## Aim of the task
How many of the lines below contain "cliente"? Answer with that number alone.

===

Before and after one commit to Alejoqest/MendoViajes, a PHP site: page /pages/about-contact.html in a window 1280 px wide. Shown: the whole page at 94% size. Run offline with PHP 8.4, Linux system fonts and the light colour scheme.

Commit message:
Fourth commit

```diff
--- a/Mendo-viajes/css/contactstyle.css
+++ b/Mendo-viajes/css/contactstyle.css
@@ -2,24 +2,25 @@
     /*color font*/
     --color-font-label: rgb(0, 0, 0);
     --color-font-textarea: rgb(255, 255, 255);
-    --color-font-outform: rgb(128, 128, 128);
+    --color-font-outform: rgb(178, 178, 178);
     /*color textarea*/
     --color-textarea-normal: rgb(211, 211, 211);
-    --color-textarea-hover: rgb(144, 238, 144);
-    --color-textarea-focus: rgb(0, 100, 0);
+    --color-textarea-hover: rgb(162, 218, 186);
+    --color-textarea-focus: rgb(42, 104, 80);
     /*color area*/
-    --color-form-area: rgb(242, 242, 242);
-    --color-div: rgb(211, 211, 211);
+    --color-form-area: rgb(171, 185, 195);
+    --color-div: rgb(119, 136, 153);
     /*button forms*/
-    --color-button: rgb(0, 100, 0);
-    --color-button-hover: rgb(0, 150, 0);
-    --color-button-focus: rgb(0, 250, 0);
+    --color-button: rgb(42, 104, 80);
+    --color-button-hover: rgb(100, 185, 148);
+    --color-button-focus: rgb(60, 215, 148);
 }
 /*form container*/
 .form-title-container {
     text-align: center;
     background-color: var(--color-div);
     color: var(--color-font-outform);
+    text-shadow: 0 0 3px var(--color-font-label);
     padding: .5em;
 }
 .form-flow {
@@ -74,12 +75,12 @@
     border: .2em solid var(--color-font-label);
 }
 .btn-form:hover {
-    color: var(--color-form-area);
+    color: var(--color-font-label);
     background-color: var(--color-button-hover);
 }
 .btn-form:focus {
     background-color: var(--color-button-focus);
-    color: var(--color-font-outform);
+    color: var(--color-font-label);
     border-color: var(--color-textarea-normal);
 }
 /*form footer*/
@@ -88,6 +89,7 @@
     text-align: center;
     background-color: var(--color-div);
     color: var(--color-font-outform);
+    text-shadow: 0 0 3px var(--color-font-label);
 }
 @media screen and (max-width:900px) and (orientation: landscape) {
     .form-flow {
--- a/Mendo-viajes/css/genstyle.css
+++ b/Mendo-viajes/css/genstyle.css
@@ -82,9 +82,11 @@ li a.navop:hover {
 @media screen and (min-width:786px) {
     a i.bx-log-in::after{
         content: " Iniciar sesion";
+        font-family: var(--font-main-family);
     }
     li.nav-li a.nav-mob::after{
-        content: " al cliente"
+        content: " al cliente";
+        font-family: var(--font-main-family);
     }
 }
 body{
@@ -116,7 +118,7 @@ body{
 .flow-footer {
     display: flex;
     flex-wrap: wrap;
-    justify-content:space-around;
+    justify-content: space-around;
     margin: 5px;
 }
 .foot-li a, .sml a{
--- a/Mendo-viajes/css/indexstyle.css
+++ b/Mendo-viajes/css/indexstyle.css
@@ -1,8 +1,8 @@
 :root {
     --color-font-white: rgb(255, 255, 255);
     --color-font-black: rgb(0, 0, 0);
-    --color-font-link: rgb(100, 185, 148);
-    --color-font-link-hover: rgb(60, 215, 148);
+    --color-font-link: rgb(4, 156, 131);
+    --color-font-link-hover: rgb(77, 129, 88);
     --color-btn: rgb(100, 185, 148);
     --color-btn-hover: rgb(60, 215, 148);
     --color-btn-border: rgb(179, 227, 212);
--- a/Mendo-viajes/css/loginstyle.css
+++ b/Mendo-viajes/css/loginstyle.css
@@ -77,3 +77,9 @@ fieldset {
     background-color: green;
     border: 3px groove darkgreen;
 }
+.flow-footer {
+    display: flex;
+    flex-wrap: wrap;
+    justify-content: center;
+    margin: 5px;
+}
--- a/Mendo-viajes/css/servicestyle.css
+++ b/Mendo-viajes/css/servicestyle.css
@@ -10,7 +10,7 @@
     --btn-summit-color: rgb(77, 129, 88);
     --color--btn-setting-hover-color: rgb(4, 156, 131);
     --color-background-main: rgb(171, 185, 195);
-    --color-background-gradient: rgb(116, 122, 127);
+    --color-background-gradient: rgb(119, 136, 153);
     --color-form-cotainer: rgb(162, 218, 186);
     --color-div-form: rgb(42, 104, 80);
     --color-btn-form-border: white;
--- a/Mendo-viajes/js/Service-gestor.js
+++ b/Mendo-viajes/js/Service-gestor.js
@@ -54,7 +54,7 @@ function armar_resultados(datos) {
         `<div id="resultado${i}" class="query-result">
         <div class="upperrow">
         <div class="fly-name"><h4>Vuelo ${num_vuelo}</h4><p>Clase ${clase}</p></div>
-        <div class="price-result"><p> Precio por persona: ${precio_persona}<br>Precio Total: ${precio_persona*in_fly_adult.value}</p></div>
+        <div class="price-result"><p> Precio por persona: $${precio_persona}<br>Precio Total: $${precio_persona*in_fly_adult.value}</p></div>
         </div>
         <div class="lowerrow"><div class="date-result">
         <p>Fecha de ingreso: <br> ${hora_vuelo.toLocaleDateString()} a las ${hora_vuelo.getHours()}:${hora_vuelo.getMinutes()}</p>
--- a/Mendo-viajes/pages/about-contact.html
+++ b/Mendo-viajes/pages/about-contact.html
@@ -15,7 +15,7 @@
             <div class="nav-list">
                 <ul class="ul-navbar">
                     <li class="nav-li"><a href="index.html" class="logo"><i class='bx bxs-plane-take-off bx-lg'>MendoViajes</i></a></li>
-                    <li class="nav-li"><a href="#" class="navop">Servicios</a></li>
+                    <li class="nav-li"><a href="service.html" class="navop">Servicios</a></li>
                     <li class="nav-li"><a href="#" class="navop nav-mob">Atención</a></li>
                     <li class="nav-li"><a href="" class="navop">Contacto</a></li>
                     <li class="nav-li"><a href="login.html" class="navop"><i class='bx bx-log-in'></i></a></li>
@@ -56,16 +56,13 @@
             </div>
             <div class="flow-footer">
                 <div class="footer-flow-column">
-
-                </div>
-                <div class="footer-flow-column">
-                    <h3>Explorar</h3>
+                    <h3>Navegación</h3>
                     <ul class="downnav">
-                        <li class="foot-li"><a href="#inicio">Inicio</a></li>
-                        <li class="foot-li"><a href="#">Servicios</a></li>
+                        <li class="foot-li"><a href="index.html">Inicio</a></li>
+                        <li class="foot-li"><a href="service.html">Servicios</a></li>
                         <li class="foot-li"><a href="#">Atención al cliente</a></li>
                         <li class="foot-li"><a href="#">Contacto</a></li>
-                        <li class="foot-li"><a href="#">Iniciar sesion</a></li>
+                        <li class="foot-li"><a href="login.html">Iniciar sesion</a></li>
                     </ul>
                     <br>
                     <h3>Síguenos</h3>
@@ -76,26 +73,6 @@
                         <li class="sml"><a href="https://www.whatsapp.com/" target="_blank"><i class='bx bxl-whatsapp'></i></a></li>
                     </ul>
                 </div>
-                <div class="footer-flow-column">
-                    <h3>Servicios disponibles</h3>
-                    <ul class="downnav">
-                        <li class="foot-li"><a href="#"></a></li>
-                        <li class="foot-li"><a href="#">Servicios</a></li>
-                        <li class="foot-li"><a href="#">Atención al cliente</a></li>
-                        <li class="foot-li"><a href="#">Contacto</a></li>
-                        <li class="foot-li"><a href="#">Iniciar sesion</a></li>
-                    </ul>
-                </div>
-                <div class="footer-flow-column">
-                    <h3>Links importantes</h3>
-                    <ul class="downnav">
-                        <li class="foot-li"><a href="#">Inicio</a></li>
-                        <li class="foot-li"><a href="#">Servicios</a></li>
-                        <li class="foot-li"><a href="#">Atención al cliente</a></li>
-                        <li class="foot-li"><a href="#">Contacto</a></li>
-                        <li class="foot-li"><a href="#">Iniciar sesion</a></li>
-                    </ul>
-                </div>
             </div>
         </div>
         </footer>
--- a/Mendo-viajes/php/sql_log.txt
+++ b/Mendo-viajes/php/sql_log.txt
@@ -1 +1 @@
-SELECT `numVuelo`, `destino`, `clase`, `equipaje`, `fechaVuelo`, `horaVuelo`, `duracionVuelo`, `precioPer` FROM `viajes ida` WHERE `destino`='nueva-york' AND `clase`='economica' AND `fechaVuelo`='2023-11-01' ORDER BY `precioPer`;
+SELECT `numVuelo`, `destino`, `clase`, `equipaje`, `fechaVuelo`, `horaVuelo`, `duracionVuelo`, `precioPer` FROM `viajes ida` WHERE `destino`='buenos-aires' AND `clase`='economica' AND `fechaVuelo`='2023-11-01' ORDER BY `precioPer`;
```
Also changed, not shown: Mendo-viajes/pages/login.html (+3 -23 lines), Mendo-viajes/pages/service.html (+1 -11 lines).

===

## Output of the task
5